* [WHAT THE TASK REQUIRES] Report each line below that carries the word "config".

* [DATA RECORDS]
==========
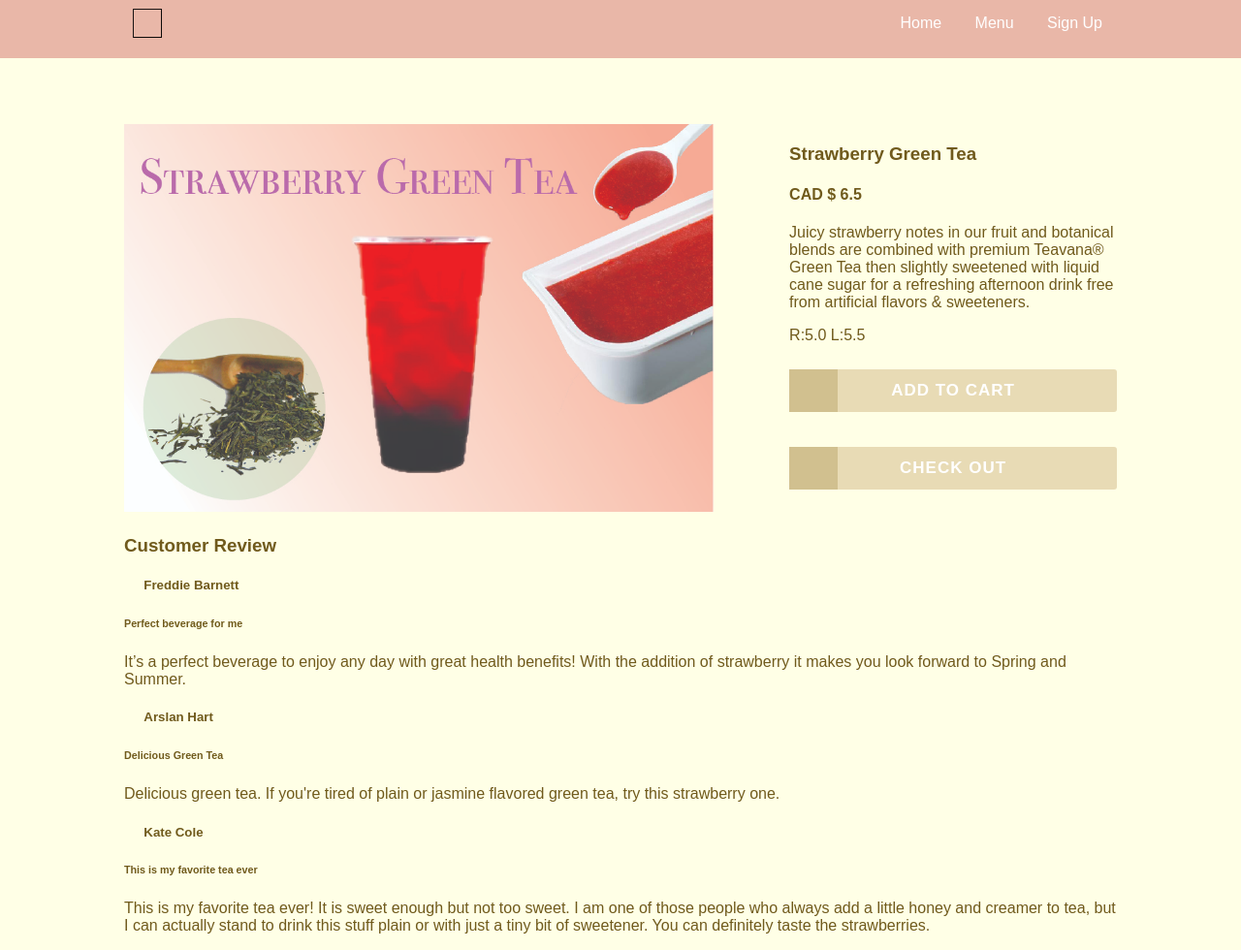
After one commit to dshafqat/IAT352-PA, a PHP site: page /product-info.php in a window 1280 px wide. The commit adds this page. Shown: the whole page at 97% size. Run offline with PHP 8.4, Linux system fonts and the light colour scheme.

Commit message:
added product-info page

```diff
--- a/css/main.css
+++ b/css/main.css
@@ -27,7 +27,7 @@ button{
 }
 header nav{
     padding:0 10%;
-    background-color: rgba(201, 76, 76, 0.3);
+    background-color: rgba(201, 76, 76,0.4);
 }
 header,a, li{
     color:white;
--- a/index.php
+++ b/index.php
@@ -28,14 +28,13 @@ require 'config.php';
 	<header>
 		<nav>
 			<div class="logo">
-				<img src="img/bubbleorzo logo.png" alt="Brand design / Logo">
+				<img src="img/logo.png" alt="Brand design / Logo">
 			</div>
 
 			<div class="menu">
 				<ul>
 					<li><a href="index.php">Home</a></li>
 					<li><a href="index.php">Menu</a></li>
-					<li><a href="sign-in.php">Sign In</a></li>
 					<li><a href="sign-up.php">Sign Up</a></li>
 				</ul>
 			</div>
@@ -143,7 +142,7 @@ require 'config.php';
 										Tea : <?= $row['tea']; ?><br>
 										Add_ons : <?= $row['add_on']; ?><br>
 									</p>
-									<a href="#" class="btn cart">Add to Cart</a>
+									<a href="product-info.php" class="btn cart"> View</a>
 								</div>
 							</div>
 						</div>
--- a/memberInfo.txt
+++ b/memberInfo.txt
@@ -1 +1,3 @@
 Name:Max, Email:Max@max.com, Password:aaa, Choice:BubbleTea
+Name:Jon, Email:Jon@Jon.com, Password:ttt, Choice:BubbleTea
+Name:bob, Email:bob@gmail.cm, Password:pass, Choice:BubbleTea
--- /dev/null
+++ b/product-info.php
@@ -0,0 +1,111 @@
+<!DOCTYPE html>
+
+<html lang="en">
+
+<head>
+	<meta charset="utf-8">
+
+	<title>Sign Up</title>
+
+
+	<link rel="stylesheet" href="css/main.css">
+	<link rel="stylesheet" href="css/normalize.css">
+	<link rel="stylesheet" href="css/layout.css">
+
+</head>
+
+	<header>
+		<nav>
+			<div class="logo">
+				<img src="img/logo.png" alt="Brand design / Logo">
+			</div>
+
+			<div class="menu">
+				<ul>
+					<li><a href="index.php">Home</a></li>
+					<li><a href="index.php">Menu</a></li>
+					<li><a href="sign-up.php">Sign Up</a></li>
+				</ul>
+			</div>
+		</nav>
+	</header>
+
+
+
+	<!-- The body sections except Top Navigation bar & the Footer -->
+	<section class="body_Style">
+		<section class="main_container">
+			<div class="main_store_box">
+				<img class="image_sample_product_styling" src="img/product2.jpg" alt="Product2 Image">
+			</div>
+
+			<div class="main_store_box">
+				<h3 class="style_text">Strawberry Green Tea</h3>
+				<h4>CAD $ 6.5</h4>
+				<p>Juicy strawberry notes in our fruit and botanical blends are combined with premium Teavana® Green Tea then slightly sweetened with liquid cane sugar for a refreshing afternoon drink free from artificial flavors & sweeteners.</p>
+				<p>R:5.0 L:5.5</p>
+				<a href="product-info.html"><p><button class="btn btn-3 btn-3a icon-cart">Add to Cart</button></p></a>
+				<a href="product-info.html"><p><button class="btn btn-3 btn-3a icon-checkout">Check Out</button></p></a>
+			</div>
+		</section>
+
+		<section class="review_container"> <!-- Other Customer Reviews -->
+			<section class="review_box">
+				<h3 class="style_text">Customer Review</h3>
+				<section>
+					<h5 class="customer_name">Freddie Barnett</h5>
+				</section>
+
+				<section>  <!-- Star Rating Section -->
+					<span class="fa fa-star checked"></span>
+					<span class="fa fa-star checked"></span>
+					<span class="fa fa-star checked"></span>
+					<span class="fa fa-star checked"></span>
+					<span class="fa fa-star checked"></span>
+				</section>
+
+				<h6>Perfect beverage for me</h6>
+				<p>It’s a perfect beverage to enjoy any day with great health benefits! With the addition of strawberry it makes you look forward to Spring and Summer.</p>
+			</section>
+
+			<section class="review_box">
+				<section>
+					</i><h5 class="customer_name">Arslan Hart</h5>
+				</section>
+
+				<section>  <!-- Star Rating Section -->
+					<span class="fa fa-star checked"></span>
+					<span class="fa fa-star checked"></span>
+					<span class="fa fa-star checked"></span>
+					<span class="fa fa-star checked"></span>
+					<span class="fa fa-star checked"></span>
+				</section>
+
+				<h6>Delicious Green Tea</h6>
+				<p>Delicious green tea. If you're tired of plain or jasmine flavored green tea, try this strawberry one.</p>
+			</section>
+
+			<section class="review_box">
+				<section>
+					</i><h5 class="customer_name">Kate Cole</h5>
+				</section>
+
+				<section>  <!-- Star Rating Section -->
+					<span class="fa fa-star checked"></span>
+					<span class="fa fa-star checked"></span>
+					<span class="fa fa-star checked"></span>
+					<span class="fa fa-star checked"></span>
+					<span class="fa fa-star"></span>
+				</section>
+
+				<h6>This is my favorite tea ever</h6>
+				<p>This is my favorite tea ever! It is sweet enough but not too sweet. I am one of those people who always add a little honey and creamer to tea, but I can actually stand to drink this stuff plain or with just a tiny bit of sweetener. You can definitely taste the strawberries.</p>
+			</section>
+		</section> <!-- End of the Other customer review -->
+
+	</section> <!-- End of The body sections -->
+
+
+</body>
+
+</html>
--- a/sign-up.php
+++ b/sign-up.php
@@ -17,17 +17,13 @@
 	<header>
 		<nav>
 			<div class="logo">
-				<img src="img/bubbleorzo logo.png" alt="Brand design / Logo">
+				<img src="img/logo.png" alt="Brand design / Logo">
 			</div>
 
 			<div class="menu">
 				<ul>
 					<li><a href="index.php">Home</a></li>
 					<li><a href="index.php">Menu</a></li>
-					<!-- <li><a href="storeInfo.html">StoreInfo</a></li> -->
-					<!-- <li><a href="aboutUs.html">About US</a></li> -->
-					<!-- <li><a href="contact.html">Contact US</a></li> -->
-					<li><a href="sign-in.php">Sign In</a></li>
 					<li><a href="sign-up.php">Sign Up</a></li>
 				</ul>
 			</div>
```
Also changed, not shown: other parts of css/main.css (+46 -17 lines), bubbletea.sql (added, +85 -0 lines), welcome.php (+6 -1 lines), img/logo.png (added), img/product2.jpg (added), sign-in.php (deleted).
==========
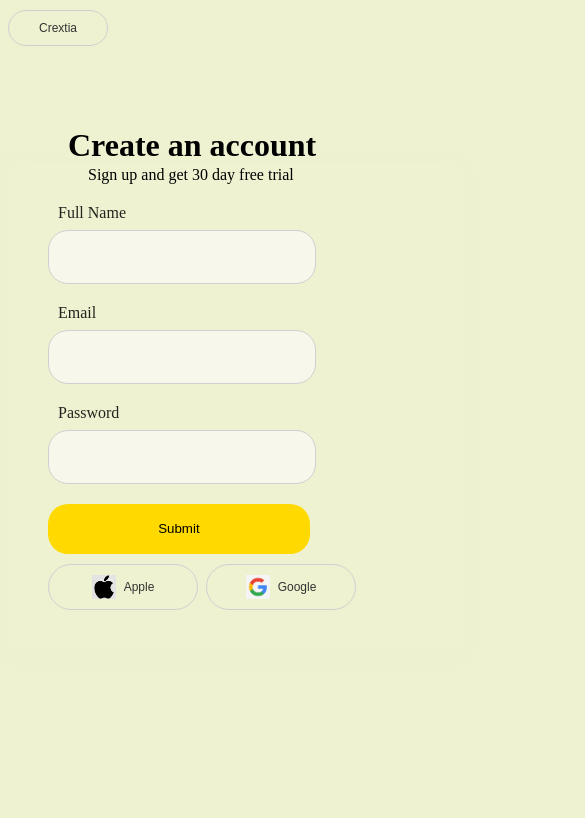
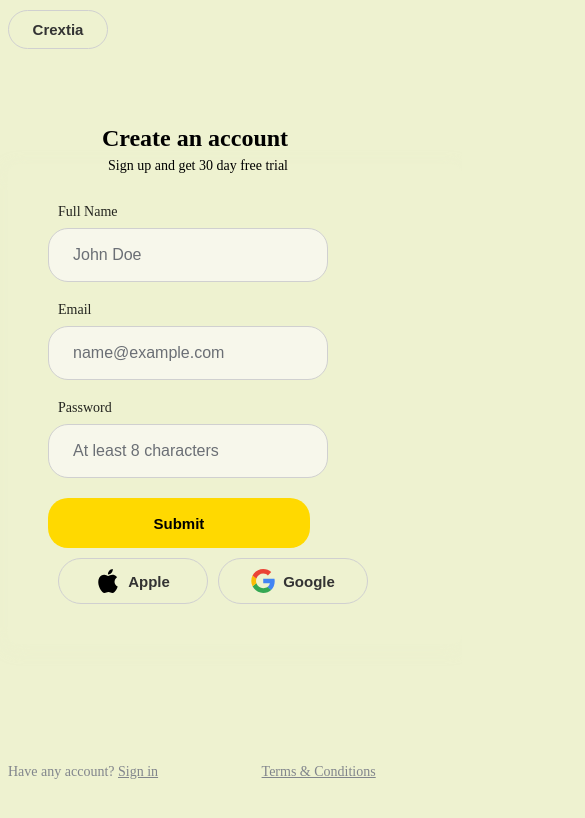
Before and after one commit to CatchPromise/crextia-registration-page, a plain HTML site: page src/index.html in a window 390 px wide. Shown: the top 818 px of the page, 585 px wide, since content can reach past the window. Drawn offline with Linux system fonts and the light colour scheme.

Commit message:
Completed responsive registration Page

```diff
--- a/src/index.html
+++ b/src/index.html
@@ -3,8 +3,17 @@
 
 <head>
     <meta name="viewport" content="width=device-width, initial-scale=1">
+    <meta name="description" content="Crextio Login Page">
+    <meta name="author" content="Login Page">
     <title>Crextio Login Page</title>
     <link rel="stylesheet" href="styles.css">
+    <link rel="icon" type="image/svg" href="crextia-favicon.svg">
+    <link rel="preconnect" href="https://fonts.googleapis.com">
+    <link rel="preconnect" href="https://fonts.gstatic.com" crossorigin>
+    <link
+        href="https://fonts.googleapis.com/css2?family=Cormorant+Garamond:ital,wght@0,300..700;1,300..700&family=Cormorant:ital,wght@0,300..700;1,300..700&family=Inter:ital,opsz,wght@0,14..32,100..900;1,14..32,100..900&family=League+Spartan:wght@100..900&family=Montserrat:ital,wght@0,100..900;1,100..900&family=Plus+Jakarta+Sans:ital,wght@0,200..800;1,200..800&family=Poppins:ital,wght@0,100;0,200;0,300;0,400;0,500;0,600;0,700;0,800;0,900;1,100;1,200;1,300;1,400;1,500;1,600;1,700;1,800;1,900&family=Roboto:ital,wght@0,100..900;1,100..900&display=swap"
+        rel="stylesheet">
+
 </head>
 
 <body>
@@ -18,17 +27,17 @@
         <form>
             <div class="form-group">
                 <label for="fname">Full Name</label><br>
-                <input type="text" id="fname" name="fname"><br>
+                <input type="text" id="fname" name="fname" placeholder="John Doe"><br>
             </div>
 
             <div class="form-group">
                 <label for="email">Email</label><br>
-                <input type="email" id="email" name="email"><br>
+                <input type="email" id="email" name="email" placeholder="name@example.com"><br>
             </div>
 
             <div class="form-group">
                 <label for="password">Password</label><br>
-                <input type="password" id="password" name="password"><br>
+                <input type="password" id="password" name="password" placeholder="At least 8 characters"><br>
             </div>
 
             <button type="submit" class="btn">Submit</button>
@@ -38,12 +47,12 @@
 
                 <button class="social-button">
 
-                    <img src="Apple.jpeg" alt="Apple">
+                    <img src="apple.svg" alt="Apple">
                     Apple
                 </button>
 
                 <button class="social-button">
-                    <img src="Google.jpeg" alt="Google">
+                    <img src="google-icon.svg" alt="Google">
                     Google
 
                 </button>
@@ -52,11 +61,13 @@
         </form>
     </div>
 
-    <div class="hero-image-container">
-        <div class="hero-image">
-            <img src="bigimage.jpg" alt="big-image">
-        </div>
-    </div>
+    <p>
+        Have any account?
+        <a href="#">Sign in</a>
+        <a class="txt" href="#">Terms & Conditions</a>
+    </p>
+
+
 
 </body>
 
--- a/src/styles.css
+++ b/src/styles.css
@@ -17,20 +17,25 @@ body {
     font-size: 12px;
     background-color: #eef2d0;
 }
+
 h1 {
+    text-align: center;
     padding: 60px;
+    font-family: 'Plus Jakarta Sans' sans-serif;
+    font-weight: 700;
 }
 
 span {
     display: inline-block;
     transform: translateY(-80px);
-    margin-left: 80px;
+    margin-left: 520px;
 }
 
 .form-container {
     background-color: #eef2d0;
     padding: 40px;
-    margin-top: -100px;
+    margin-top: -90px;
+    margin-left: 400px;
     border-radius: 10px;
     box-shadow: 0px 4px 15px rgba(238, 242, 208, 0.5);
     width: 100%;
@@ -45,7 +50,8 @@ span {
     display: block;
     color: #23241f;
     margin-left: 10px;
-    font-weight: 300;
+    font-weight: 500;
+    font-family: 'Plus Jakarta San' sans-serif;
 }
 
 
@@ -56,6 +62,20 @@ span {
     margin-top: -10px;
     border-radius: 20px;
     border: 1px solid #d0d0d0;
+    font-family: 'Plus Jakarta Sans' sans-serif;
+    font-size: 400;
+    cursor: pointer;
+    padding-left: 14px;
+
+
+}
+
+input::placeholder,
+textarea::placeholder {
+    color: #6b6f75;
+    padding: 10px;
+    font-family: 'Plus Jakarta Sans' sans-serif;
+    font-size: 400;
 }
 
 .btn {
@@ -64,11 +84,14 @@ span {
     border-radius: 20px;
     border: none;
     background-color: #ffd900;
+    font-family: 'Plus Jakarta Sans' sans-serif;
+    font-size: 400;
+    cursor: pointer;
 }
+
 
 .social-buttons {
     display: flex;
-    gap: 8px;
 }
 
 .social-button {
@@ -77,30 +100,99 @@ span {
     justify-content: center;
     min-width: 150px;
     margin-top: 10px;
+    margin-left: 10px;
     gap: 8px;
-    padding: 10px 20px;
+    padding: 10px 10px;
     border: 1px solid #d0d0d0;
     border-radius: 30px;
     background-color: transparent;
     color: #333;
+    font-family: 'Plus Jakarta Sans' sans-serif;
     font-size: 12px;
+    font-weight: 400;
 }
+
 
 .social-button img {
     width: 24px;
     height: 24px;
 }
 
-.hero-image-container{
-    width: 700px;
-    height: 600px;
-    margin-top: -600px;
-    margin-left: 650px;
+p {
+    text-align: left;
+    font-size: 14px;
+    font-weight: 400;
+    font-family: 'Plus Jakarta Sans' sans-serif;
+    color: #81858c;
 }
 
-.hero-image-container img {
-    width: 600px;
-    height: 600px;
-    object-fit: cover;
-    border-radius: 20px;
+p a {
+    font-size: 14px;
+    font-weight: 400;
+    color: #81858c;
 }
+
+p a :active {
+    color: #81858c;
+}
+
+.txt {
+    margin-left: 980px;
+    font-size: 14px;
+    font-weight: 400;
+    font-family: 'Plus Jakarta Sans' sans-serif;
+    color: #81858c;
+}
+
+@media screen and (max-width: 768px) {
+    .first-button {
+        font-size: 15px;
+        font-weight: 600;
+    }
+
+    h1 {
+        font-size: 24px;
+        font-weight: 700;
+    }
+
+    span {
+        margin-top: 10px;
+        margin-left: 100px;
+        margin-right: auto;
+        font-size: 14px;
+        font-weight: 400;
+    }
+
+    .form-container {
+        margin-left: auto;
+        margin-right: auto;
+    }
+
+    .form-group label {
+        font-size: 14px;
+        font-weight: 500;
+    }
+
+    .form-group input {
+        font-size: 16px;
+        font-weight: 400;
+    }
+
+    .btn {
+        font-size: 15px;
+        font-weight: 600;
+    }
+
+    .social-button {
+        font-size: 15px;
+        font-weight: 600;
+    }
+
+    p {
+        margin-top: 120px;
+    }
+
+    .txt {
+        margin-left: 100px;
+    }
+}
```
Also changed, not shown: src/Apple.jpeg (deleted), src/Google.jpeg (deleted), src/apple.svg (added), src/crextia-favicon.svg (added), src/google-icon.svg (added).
==========
* [EXERCISE RESULT]
@@ -28,14 +28,13 @@ require 'config.php';
@@ -143,7 +142,7 @@ require 'config.php';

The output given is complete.